Ask your lender for form 1098. Some boaters may be unaware of the potential tax benefit because not all lending institutions send borrowers the form that reports interest paid on loans, such as a second-home mortgage. Not receiving the form does not preclude taking the deduction though. If a 1098 is not available, boaters should contact their lender for the amount of interest paid and enter it on line 11 on Schedule A along with the lender's tax ID number. If a form 1098 is sent, boaters should simply enter the amount on line 10 of Schedule A.

Fodera says that while there isn't much bad news for most boaters, a few things have changed. One is a new cap on the deduction for state and local income and property taxes at $10,000 ($5,000 for married taxpayers filing separately). In the past, Fodera says taxpayers could deduct all real estate as well as state and local income taxes, or the sales tax on a boat, whichever was higher. The $10,000 limit may affect boaters in high-tax states, including New York, New Jersey, Connecticut, and California, because they may no longer be able to deduct all of the sales tax they paid on their boat.

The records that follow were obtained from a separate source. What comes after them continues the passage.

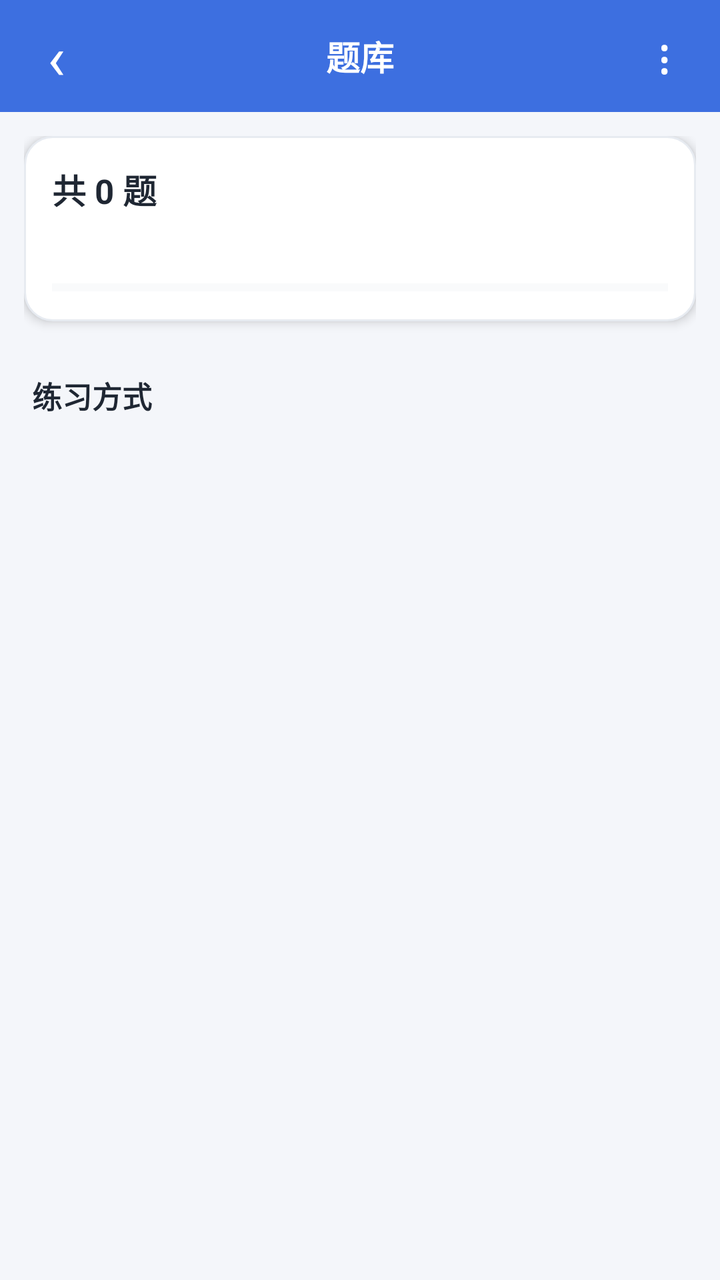
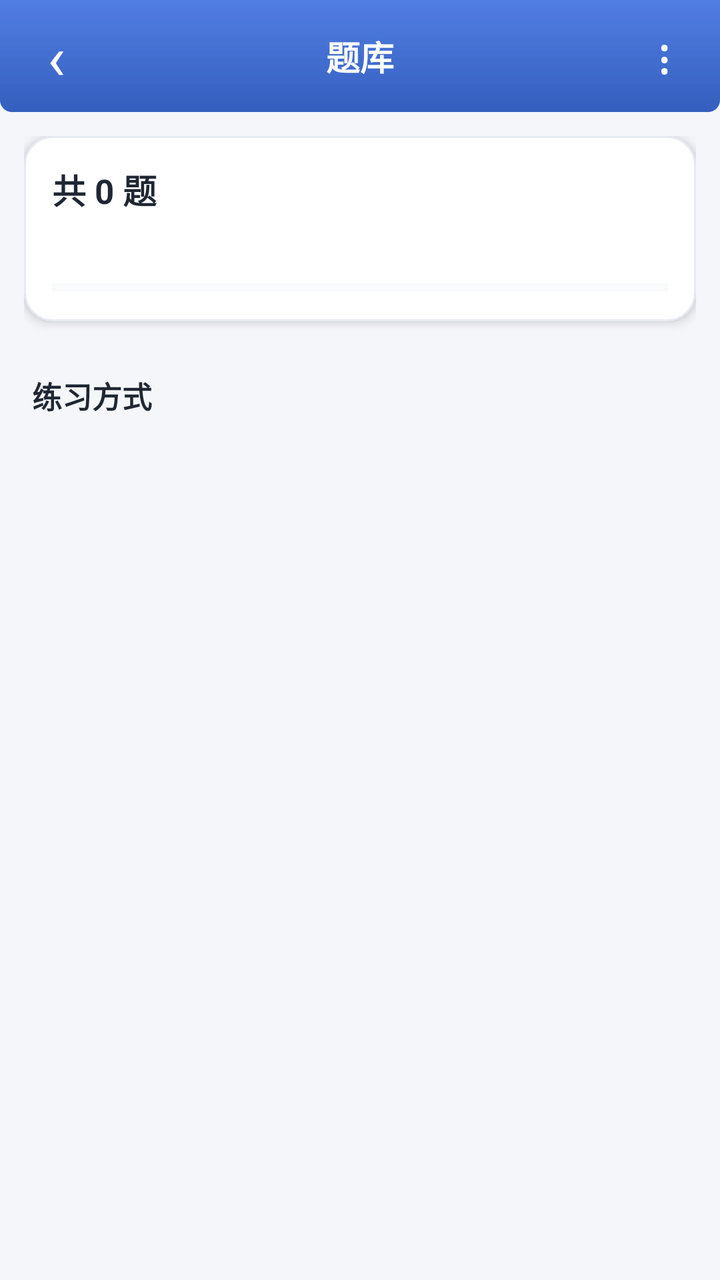

Screens rendered from an Android XML layout before and after an edit, with the pre-edit source and the edit as a unified diff.
<!-- AndroidManifest.xml: application theme AppTheme.Light -->
<!-- res/layout/activity_bank_home.xml -->
<?xml version="1.0" encoding="utf-8"?>
<LinearLayout xmlns:android="http://schemas.android.com/apk/res/android"
    android:layout_width="match_parent"
    android:layout_height="match_parent"
    android:background="?attr/qzBg"
    android:orientation="vertical">

    <FrameLayout
        android:layout_width="match_parent"
        android:layout_height="wrap_content"
        android:background="?attr/qzPrimary">

        <TextView
            android:id="@+id/btnBack"
            android:layout_width="56dp"
            android:layout_height="56dp"
            android:gravity="center"
            android:text="‹"
            android:textColor="?attr/qzOnPrimary"
            android:textSize="30sp" />

        <TextView
            android:id="@+id/title"
            android:layout_width="wrap_content"
            android:layout_height="56dp"
            android:layout_gravity="center"
            android:gravity="center"
            android:text="@string/ui_138"
            android:textColor="?attr/qzOnPrimary"
            android:textSize="17sp"
            android:textStyle="bold" />

        <TextView
            android:id="@+id/btnMore"
            android:layout_width="56dp"
            android:layout_height="56dp"
            android:layout_gravity="end"
            android:gravity="center"
            android:text="⋮"
            android:textColor="?attr/qzOnPrimary"
            android:textSize="24sp" />
    </FrameLayout>

    <ScrollView
        android:layout_width="match_parent"
        android:layout_height="0dp"
        android:layout_weight="1"
        android:fillViewport="true">

        <LinearLayout
            android:layout_width="match_parent"
            android:layout_height="wrap_content"
            android:orientation="vertical"
            android:padding="12dp">

            <LinearLayout
                android:layout_width="match_parent"
                android:layout_height="wrap_content"
                android:background="@drawable/bg_card"
                android:elevation="3dp"
                android:orientation="vertical"
                android:padding="14dp">

                <TextView android:layout_width="wrap_content" android:layout_height="wrap_content"
                    android:id="@+id/statLine"
                    android:text="@string/ui_19"
                    android:textColor="?attr/qzText"
                    android:textSize="17sp"
                    android:textStyle="bold" />

                <TextView android:layout_width="wrap_content" android:layout_height="wrap_content"
                    android:id="@+id/typeLine"
                    android:layout_marginTop="6dp"
                    android:text=""
                    android:textColor="?attr/qzTextSub"
                    android:textSize="13sp" />

                <ProgressBar
                    android:id="@+id/progress"
                    style="?android:attr/progressBarStyleHorizontal"
                    android:layout_width="match_parent"
                    android:layout_height="6dp"
                    android:layout_marginTop="10dp"
                    android:max="100"
                    android:progress="0"
                    android:progressBackgroundTint="?attr/qzDivider"
                    android:progressTint="?attr/qzPrimary" />
            </LinearLayout>

            <HorizontalScrollView
                android:layout_width="match_parent"
                android:layout_height="wrap_content"
                android:layout_marginTop="12dp"
                android:scrollbars="none">

                <LinearLayout
                    android:id="@+id/typeChips"
                    android:layout_width="wrap_content"
                    android:layout_height="wrap_content"
                    android:orientation="horizontal" />
            </HorizontalScrollView>

            <TextView android:layout_width="wrap_content" android:layout_height="wrap_content"
                android:layout_marginTop="14dp"
                android:layout_marginBottom="4dp"
                android:paddingLeft="4dp"
                android:text="@string/ui_107"
                android:textColor="?attr/qzText"
                android:textSize="15sp"
                android:textStyle="bold" />

            <GridLayout
                android:id="@+id/grid"
                android:layout_width="match_parent"
                android:layout_height="wrap_content"
                android:columnCount="2" />
        </LinearLayout>
    </ScrollView>
</LinearLayout>
<!-- resources referenced by this layout -->
<resources>
  <string name="ui_107">练习方式</string>
  <string name="ui_138">题库</string>
  <string name="ui_19">共 0 题</string>
  <style name="AppTheme.Light" parent="android:Theme.Material.Light.NoActionBar">
          <item name="android:colorPrimary">@color/primaryLight</item>
          <item name="android:colorPrimaryDark">@color/primaryDarkLight</item>
          <item name="android:colorAccent">@color/primaryLight</item>
          <item name="android:windowBackground">@color/bgLight</item>
          <item name="android:colorBackground">@color/bgLight</item>
          <item name="android:statusBarColor">@color/primaryDarkLight</item>
          <item name="android:navigationBarColor">@color/bgLight</item>
          <item name="android:textColorPrimary">@color/textLight</item>
          <item name="android:textColorSecondary">@color/textSubLight</item>
  
          <item name="qzPrimary">@color/primaryLight</item>
          <item name="qzBg">@color/bgLight</item>
          <item name="qzSurface">@color/surfaceLight</item>
          <item name="qzChipBg">@color/chipBgLight</item>
          <item name="qzText">@color/textLight</item>
          <item name="qzTextSub">@color/textSubLight</item>
          <item name="qzDivider">@color/dividerLight</item>
          <item name="qzGreen">@color/greenLight</item>
          <item name="qzGreenBg">@color/greenBgLight</item>
          <item name="qzRed">@color/redLight</item>
          <item name="qzRedBg">@color/redBgLight</item>
          <item name="qzOrange">@color/orangeLight</item>
          <item name="qzOrangeBg">@color/orangeBgLight</item>
          <item name="qzPrimaryBg">@color/primaryBgLight</item>
          <item name="qzStroke">@color/strokeLight</item>
          <item name="qzOnPrimary">@color/white</item>
      </style>
  <color name="bgLight">#F4F6FA</color>
  <color name="textLight">#1F2733</color>
  <color name="redLight">#E0563F</color>
  <color name="white">#FFFFFF</color>
  <!-- unchanged entries left out for length: 14 -->
</resources>

<!-- the commit's change to res/layout/activity_bank_home.xml (unified diff, before → after) -->
@@ -8,7 +8,7 @@
     <FrameLayout
         android:layout_width="match_parent"
         android:layout_height="wrap_content"
-        android:background="?attr/qzPrimary">
+        android:background="@drawable/bg_topbar">
 
         <TextView
             android:id="@+id/btnBack"
@@ -61,7 +61,7 @@
                 android:orientation="vertical"
                 android:padding="14dp">
 
-                <TextView android:layout_width="wrap_content" android:layout_height="wrap_content"
+        <TextView android:layout_width="wrap_content" android:layout_height="wrap_content"
                     android:id="@+id/statLine"
                     android:text="@string/ui_19"
                     android:textColor="?attr/qzText"
<!-- resource entries referenced after the edit -->
@@ -1,9 +1,35 @@
 <!-- resources referenced by this layout -->
 <resources>
+  <!-- drawable bg_topbar (drawable) -->
+  <?xml version="1.0" encoding="utf-8"?>
+  <layer-list xmlns:android="http://schemas.android.com/apk/res/android">
+      <item>
+          <shape android:shape="rectangle">
+              <solid android:color="?attr/qzPrimary" />
+              <corners android:bottomLeftRadius="6dp" android:bottomRightRadius="6dp" />
+          </shape>
+      </item>
+      <item>
+          <shape android:shape="rectangle">
+              <gradient android:angle="270"
+                  android:startColor="#00000000" android:endColor="#26000000" />
+              <corners android:bottomLeftRadius="6dp" android:bottomRightRadius="6dp" />
+          </shape>
+      </item>
+      <item>
+          <shape android:shape="rectangle">
+              <gradient android:angle="270"
+                  android:startColor="#1AFFFFFF" android:endColor="#00FFFFFF" />
+              <corners android:bottomLeftRadius="6dp" android:bottomRightRadius="6dp" />
+          </shape>
+      </item>
+  </layer-list>
   <string name="ui_107">练习方式</string>
   <string name="ui_138">题库</string>
   <string name="ui_19">共 0 题</string>
   <style name="AppTheme.Light" parent="android:Theme.Material.Light.NoActionBar">
+          <item name="android:popupMenuStyle">@style/QzPopup.Light</item>
+          <item name="android:alertDialogTheme">@style/QzDialog.Light</item>
           <item name="android:colorPrimary">@color/primaryLight</item>
           <item name="android:colorPrimaryDark">@color/primaryDarkLight</item>
           <item name="android:colorAccent">@color/primaryLight</item>
@@ -31,10 +57,25 @@
           <item name="qzStroke">@color/strokeLight</item>
           <item name="qzOnPrimary">@color/white</item>
       </style>
+  <style name="QzPopup.Light" parent="android:Widget.Material.Light.PopupMenu">
+          <item name="android:popupBackground">@color/surfaceLight</item>
+          <item name="android:textColorPrimary">@color/primaryLight</item>
+          <item name="android:textColorSecondary">@color/textSubLight</item>
+      </style>
+  <style name="QzDialog.Light" parent="android:Theme.Material.Dialog.Alert">
+          <item name="android:windowBackground">@color/surfaceLight</item>
+          <item name="android:colorAccent">@color/primaryLight</item>
+          <item name="android:colorPrimary">@color/primaryLight</item>
+          <item name="android:textColorPrimary">@color/textLight</item>
+          <item name="android:textColorSecondary">@color/textSubLight</item>
+          <item name="android:colorBackgroundFloating">@color/surfaceLight</item>
+          <item name="android:textColorAlertDialogListItem">@color/dialogItemBlueLight</item>
+      </style>
   <color name="bgLight">#F4F6FA</color>
   <color name="textLight">#1F2733</color>
   <color name="redLight">#E0563F</color>
   <color name="white">#FFFFFF</color>
+  <color name="dialogItemBlueLight">#2B54A8</color>
   <!-- unchanged entries left out for length: 14 -->
 </resources>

There are some positive tax changes for small businesses that are sole proprietorships, LLCs, and S corporations in which boat owners have organized their business where the profits from the business are counted in the owners' personal tax returns. New tax laws could give these owners a hefty 20-percent deduction if their joint taxable income is under $315,000.

Recently, Fodera has had some of these business owners wondering if they should abandon their status as an LLC, S Corp, or sole proprietorship and register as a corporation to pay less tax. While he says those boaters should contact their tax professional for specific advice, it's frequently not a good idea. Also, keep in mind that recreational boat insurers, like BoatUS, typically insure boats owned by LLCs only if they are set up purely for the ownership of the boat and don't insure them in relation to an actual business.

Thinking Of Donating Your Boat?

The BoatUS Foundation for Boating Safety & Clean Water counts on donations to keep its boating programs afloat. One way to make a difference is to donate your boat or yacht. The BoatUS Foundation will ensure the donation process — from handling the paperwork to picking up the boat — runs smoothly. In addition, donors can be sure that their donation will go to programs that help keep boating a safe and enjoyable pastime for generations to come.

Donate your boat or yacht to the BoatUS Foundation for Boating Safety & Clean Water and receive the maximum allowable tax deduction. It also accepts personal watercraft, trailers, and tow vehicles. If you have a well-loved or gently used boat in good working condition, call the foundation's partner, Certified Sales Inc, at (401) 732-6300. Working with Certified Sales will ensure that your donation will be maximized to benefit both you and the BoatUS Foundation. Potential donations must be titled or documented and free from all encumbrances.


Charles Fort

Contributing Editor, BoatUS Magazine

Charles Fort is BoatUS Magazine's West Coast Editor. He often writes local news items for BoatUS Magazine's Waypoints column and contributes to Reports, in-depth tech features in every issue written to help readers avoid accidental damage to their boats. He is a member of the National Association of Marine Surveyors, he's on ABYC tech committees, and has a 100-ton U.S. Coast Guard license. He lives in California.